Here now, we have a screen grab from one of Geoff Shackelford’s readers of Tiger Woods and the incident during the second round that resulted in a two-stroke penalty (go here for the video footage). Here’s the ball before Woods started meddling with the loose impediments around it and after.
I know it looks so slight and didn’t improve his lie and I also know stuff like this makes golf look silly to the average sports fan, but it’s a pretty basic rule in the game. I was reading some of the comments in the initial post and there was a pretty good discussion going on, so I figured it was worth a follow-up.
I can’t read Tiger’s mind, but as some of you pointed out, he stopped messing with the sticks and leaves around his ball once he saw it “oscillate” or “move.” Maybe he thought it did just oscillate, but maybe he should have just left it alone in the first place, knowing how every move he makes receives extra scrutiny and becomes a massive story and/or conspiracy.
And it’s not just about the HD cameras catching something. It’s the same thing as when your ball moves (not due to an outside agent, like the wind) after you’ve addressed it on the putting green. The immediate reaction of 99% of pros and highly competitive players is to back off and call themselves out, inform their playing partners and then find a rules official. For me, at least, something like that is second nature.
Same goes for moving loose impediments around your ball in the woods. If your ball even oscillates, you immediately back off and go through the motions I described re: the putting green scenario.
I’m not saying Tiger “intended” to improve his lie and tried to cover it up. I’m sure he just thought the ball oscillated and it wasn’t a big deal, but given the rules snafus he’s gotten himself into this year, you’d think he’d be a little more careful.
What do Woods’ fellow players have to say about the incident? Steve Stricker and Jim Furyk chimed in, via GolfChannel.com’s Ryan Lavner’s report:

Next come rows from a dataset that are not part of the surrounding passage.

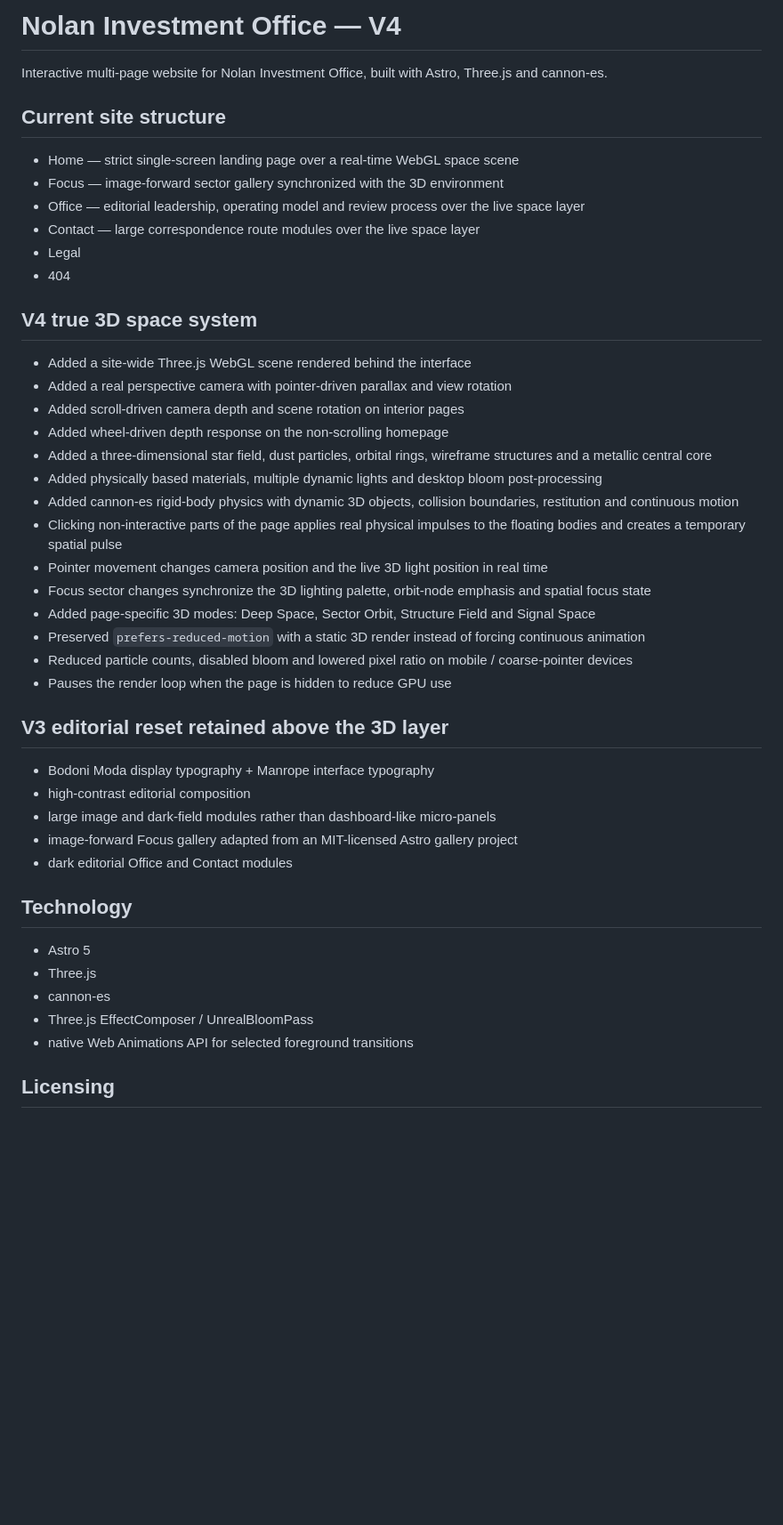
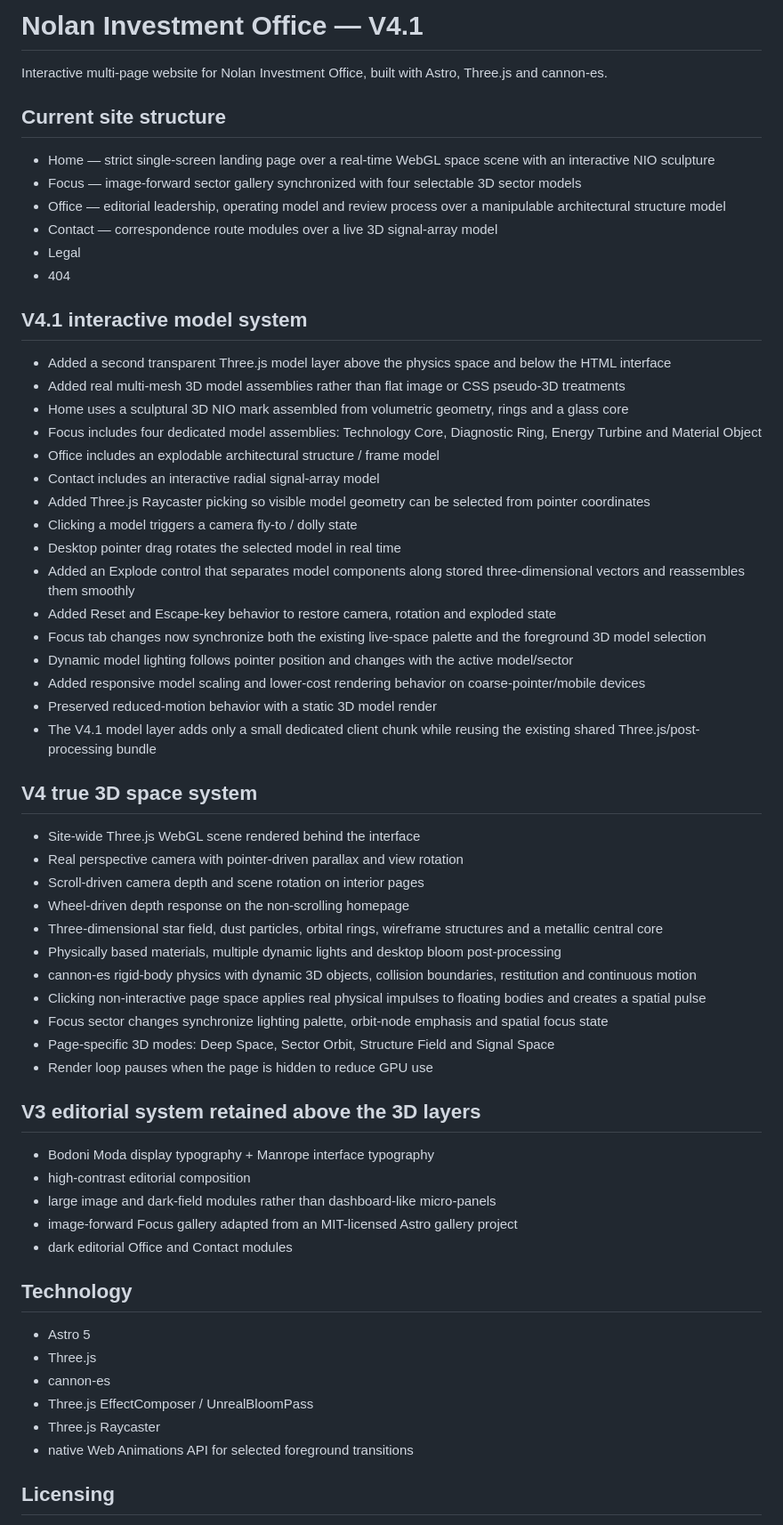
Before and after one commit to lna927438/nolan-investment-office, a Markdown page: README.md, the part around one of its changes. Shown at 89% size. Drawn GitHub-style; blank space fills up the shorter version.

Commit message:
Document V4.1 interactive model system

```diff
--- a/README.md
+++ b/README.md
@@ -1,32 +1,47 @@
-# Nolan Investment Office — V4
+# Nolan Investment Office — V4.1
 
 Interactive multi-page website for Nolan Investment Office, built with Astro, Three.js and cannon-es.
 
 ## Current site structure
-- Home — strict single-screen landing page over a real-time WebGL space scene
-- Focus — image-forward sector gallery synchronized with the 3D environment
-- Office — editorial leadership, operating model and review process over the live space layer
-- Contact — large correspondence route modules over the live space layer
+- Home — strict single-screen landing page over a real-time WebGL space scene with an interactive NIO sculpture
+- Focus — image-forward sector gallery synchronized with four selectable 3D sector models
+- Office — editorial leadership, operating model and review process over a manipulable architectural structure model
+- Contact — correspondence route modules over a live 3D signal-array model
 - Legal
 - 404
 
+## V4.1 interactive model system
+- Added a second transparent Three.js model layer above the physics space and below the HTML interface
+- Added real multi-mesh 3D model assemblies rather than flat image or CSS pseudo-3D treatments
+- Home uses a sculptural 3D NIO mark assembled from volumetric geometry, rings and a glass core
+- Focus includes four dedicated model assemblies: Technology Core, Diagnostic Ring, Energy Turbine and Material Object
+- Office includes an explodable architectural structure / frame model
+- Contact includes an interactive radial signal-array model
+- Added Three.js Raycaster picking so visible model geometry can be selected from pointer coordinates
+- Clicking a model triggers a camera fly-to / dolly state
+- Desktop pointer drag rotates the selected model in real time
+- Added an Explode control that separates model components along stored three-dimensional vectors and reassembles them smoothly
+- Added Reset and Escape-key behavior to restore camera, rotation and exploded state
+- Focus tab changes now synchronize both the existing live-space palette and the foreground 3D model selection
+- Dynamic model lighting follows pointer position and changes with the active model/sector
+- Added responsive model scaling and lower-cost rendering behavior on coarse-pointer/mobile devices
+- Preserved reduced-motion behavior with a static 3D model render
+- The V4.1 model layer adds only a small dedicated client chunk while reusing the existing shared Three.js/post-processing bundle
+
 ## V4 true 3D space system
-- Added a site-wide Three.js WebGL scene rendered behind the interface
-- Added a real perspective camera with pointer-driven parallax and view rotation
-- Added scroll-driven camera depth and scene rotation on interior pages
-- Added wheel-driven depth response on the non-scrolling homepage
-- Added a three-dimensional star field, dust particles, orbital rings, wireframe structures and a metallic central core
-- Added physically based materials, multiple dynamic lights and desktop bloom post-processing
-- Added cannon-es rigid-body physics with dynamic 3D objects, collision boundaries, restitution and continuous motion
-- Clicking non-interactive parts of the page applies real physical impulses to the floating bodies and creates a temporary spatial pulse
-- Pointer movement changes camera position and the live 3D light position in real time
-- Focus sector changes synchronize the 3D lighting palette, orbit-node emphasis and spatial focus state
-- Added page-specific 3D modes: Deep Space, Sector Orbit, Structure Field and Signal Space
-- Preserved `prefers-reduced-motion` with a static 3D render instead of forcing continuous animation
-- Reduced particle counts, disabled bloom and lowered pixel ratio on mobile / coarse-pointer devices
-- Pauses the render loop when the page is hidden to reduce GPU use
+- Site-wide Three.js WebGL scene rendered behind the interface
+- Real perspective camera with pointer-driven parallax and view rotation
+- Scroll-driven camera depth and scene rotation on interior pages
+- Wheel-driven depth response on the non-scrolling homepage
+- Three-dimensional star field, dust particles, orbital rings, wireframe structures and a metallic central core
+- Physically based materials, multiple dynamic lights and desktop bloom post-processing
+- cannon-es rigid-body physics with dynamic 3D objects, collision boundaries, restitution and continuous motion
+- Clicking non-interactive page space applies real physical impulses to floating bodies and creates a spatial pulse
+- Focus sector changes synchronize lighting palette, orbit-node emphasis and spatial focus state
+- Page-specific 3D modes: Deep Space, Sector Orbit, Structure Field and Signal Space
+- Render loop pauses when the page is hidden to reduce GPU use
 
-## V3 editorial reset retained above the 3D layer
+## V3 editorial system retained above the 3D layers
 - Bodoni Moda display typography + Manrope interface typography
 - high-contrast editorial composition
 - large image and dark-field modules rather than dashboard-like micro-panels
@@ -38,6 +53,7 @@ Interactive multi-page website for Nolan Investment Office, built with Astro, Th
 - Three.js
 - cannon-es
 - Three.js EffectComposer / UnrealBloomPass
+- Three.js Raycaster
 - native Web Animations API for selected foreground transitions
 
 ## Licensing
```
Also changed, not shown: other parts of README.md (+1 -0 lines).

“The rules are tough,” Steve Stricker said, “and there’s always a fine line between oscillating and moving. A player can see it as one thing and the camera is going to obviously pick it up differently. … It’s unfortunate that he’s been at the center of this about three times this year. I don’t know why, if it’s just because all the TV is on him or what.”
That would seem one of the likely reasons, as Woods’ under-the-microscope career is even more scrutinized with the advent of high-definition cameras. In Abu Dhabi and Augusta, Woods admits that he made the improper call. That wasn’t the case this time.
Said Furyk, “The scrutiny that he’s on television, and every step, every little thing he does is not only watched but then everyone has to weigh in on whether it was good or not. I thank the Lord that I don’t have to live that way on a daily basis.”
Like I said, every little move Tiger makes is scrutinized and overanalyzed to death, but that’s not the point — it’s simply interesting that Woods has received three two-stroke penalties in 2013. Obviously, his integrity has been called into question for his off-course scandals that unfolded at the end of 2009, but we’ve never even considered discussing it with regard to his on-course ethics.
I’m still willing to give him the benefit of the doubt since we all make silly mistakes and his moves are examined more closely than any of his contemporaries. The only part that gives me pause is the number of times a controversy has spawned in 2013, which will no doubt be remembered as the year of Tiger’s rules gaffes.
Woods shot even-par 71 on Monday to finish T11, but he earned enough points to surpass Henrik Stenson for the no. 1 spot in the FEC points standings heading into the Tour Championship.